Business Victor Harbor present their new vision for economic development

Business Victor Harbor president Nick Gormley and deputy chair Mark Richards stand near Warland Reserve, a regional tourism hub.
Business Victor Harbor president Nick Gormley and deputy chair Mark Richards stand near Warland Reserve, a regional tourism hub.

Over the last nine to 10 months board members of Business Victor Harbor (BVH) have worked hard to review and re-positioning of itself to take on a leadership role in the economic development of the local community, says deputy chair Mark Richards.

Mr Richards said  BVH are focused on driving a vibrant sustainable and diverse community and following consultation with its members saw that private enterprise to be a “real driver” of economic enterprise. 

Mr Richards said in driving this agenda forward, it was up to the business community to support it and ensure its success. 

Mr Richards and BVH president Nick Gormley said the group had decided that if they look at tourism as a major economic factor of the community, what was “desperately” needed in Victor, was four-star accommodation. 

“Whilst we have a number of good smaller operators, they tend to be in different parts of the market,” Mr Richards said.
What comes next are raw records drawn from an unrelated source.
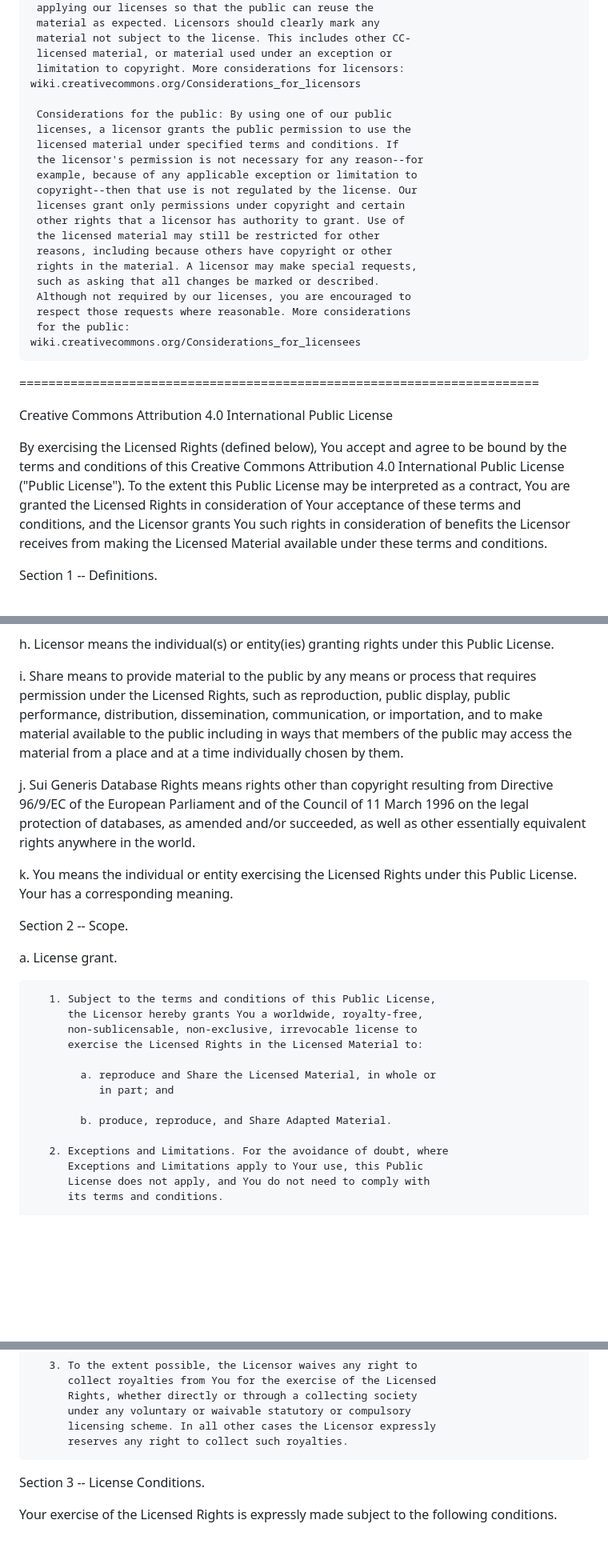
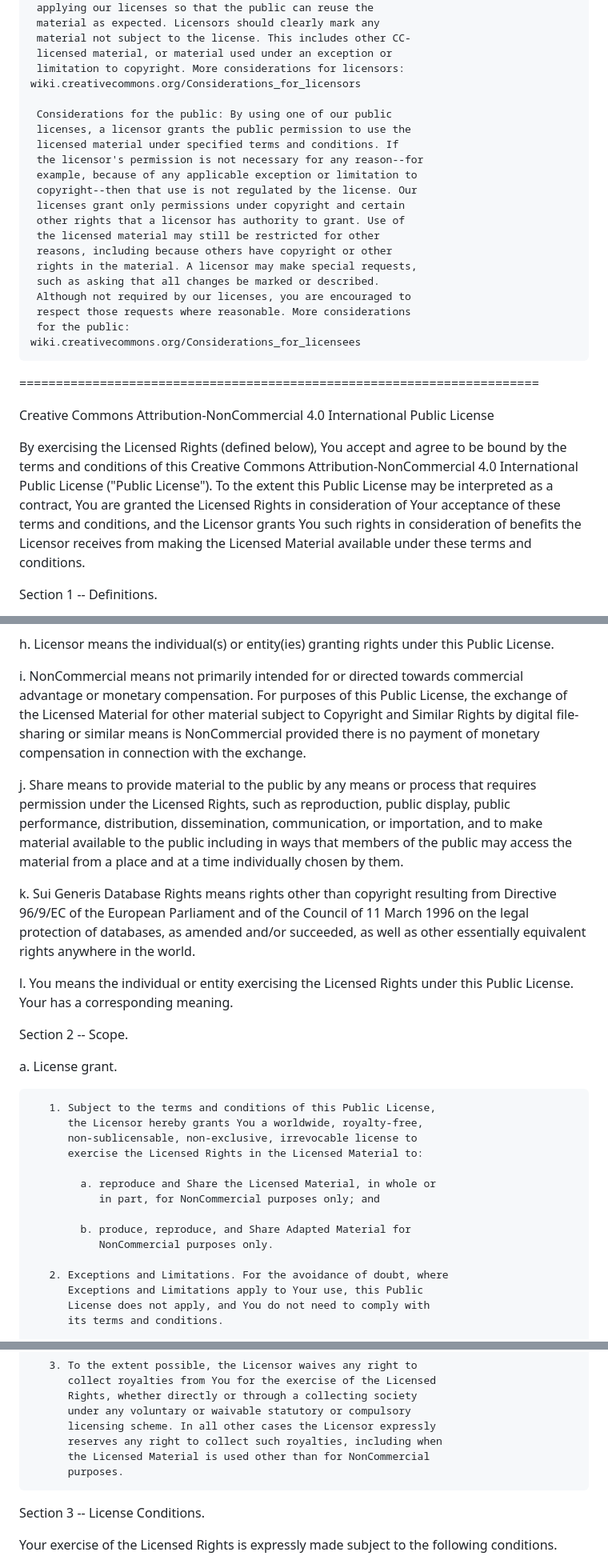
Before and after one commit to 360-info/report-airpollution-health, a Markdown page: LICENCE.md, 3 parts joined by grey strips. Shown at 80% size. Rendered like a GitHub page; blank space fills up the shorter version.

Commit message:
Update LICENCE.md to BY-NC

```diff
--- a/LICENCE.md
+++ b/LICENCE.md
@@ -33,7 +33,7 @@ exhaustive, and do not form part of our licenses.
      material not subject to the license. This includes other CC-
      licensed material, or material used under an exception or
      limitation to copyright. More considerations for licensors:
-	wiki.creativecommons.org/Considerations_for_licensors
+    wiki.creativecommons.org/Considerations_for_licensors
 
      Considerations for the public: By using one of our public
      licenses, a licensor grants the public permission to use the
@@ -50,20 +50,22 @@ exhaustive, and do not form part of our licenses.
      Although not required by our licenses, you are encouraged to
      respect those requests where reasonable. More considerations
      for the public:
-	wiki.creativecommons.org/Considerations_for_licensees
+    wiki.creativecommons.org/Considerations_for_licensees
 
 =======================================================================
 
-Creative Commons Attribution 4.0 International Public License
+Creative Commons Attribution-NonCommercial 4.0 International Public
+License
 
 By exercising the Licensed Rights (defined below), You accept and agree
 to be bound by the terms and conditions of this Creative Commons
-Attribution 4.0 International Public License ("Public License"). To the
-extent this Public License may be interpreted as a contract, You are
-granted the Licensed Rights in consideration of Your acceptance of
-these terms and conditions, and the Licensor grants You such rights in
-consideration of benefits the Licensor receives from making the
-Licensed Material available under these terms and conditions.
+Attribution-NonCommercial 4.0 International Public License ("Public
+License"). To the extent this Public License may be interpreted as a
+contract, You are granted the Licensed Rights in consideration of Your
+acceptance of these terms and conditions, and the Licensor grants You
+such rights in consideration of benefits the Licensor receives from
+making the Licensed Material available under these terms and
+conditions.
 
 
 Section 1 -- Definitions.
@@ -112,7 +113,15 @@ Section 1 -- Definitions.
   h. Licensor means the individual(s) or entity(ies) granting rights
      under this Public License.
 
-  i. Share means to provide material to the public by any means or
+  i. NonCommercial means not primarily intended for or directed towards
+     commercial advantage or monetary compensation. For purposes of
+     this Public License, the exchange of the Licensed Material for
+     other material subject to Copyright and Similar Rights by digital
+     file-sharing or similar means is NonCommercial provided there is
+     no payment of monetary compensation in connection with the
+     exchange.
+
+  j. Share means to provide material to the public by any means or
      process that requires permission under the Licensed Rights, such
      as reproduction, public display, public performance, distribution,
      dissemination, communication, or importation, and to make material
@@ -120,13 +129,13 @@ Section 1 -- Definitions.
      public may access the material from a place and at a time
      individually chosen by them.
 
-  j. Sui Generis Database Rights means rights other than copyright
+  k. Sui Generis Database Rights means rights other than copyright
      resulting from Directive 96/9/EC of the European Parliament and of
      the Council of 11 March 1996 on the legal protection of databases,
      as amended and/or succeeded, as well as other essentially
      equivalent rights anywhere in the world.
 
-  k. You means the individual or entity exercising the Licensed Rights
+  l. You means the individual or entity exercising the Licensed Rights
      under this Public License. Your has a corresponding meaning.
 
 
@@ -140,9 +149,10 @@ Section 2 -- Scope.
           exercise the Licensed Rights in the Licensed Material to:
 
             a. reproduce and Share the Licensed Material, in whole or
-               in part; and
+               in part, for NonCommercial purposes only; and
 
-            b. produce, reproduce, and Share Adapted Material.
+            b. produce, reproduce, and Share Adapted Material for
+               NonCommercial purposes only.
 
        2. Exceptions and Limitations. For the avoidance of doubt, where
           Exceptions and Limitations apply to Your use, this Public
@@ -204,7 +214,9 @@ Section 2 -- Scope.
           Rights, whether directly or through a collecting society
           under any voluntary or waivable statutory or compulsory
           licensing scheme. In all other cases the Licensor expressly
-          reserves any right to collect such royalties.
+          reserves any right to collect such royalties, including when
+          the Licensed Material is used other than for NonCommercial
+          purposes.
 
 
 Section 3 -- License Conditions.
```
Also changed, not shown: other parts of LICENCE.md (+3 -4 lines).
“But if we are going to be truly internationally competitive, which we have to be to survive, we have to be able to cater to an international market.”

Mr Gormley said when looking at other coastal tourism hubs across the country, like Mandurah, Coffs Harbor, Port Stephens and Port Lincoln a high-end accommodation presence existed.

“It is important to be able to capture and hold tourists in the area by way of accommodation and allow them to move freely through the region to drive economic development,” Mr Gormley said. “Data has revealed that the average spend of a day-tripper to the region sits at around $68 per family, but if they stay just one night, that goes to $138.” Mr Richards said it could also allow the capacity for tourism wholesalers to put packages together for accommodation and activities to do in the region and take it to the market to travel agencies to put it to the market.

“We have an internationally renowned walking track – The Heysen Trail – which starts right in our back yard and if we have a high-end accommodation facility nearby we would draw more tourists to the region,” he said.

Mr Gormley and Mr Richards said they would welcome any developers to bring their ideas to the BVH.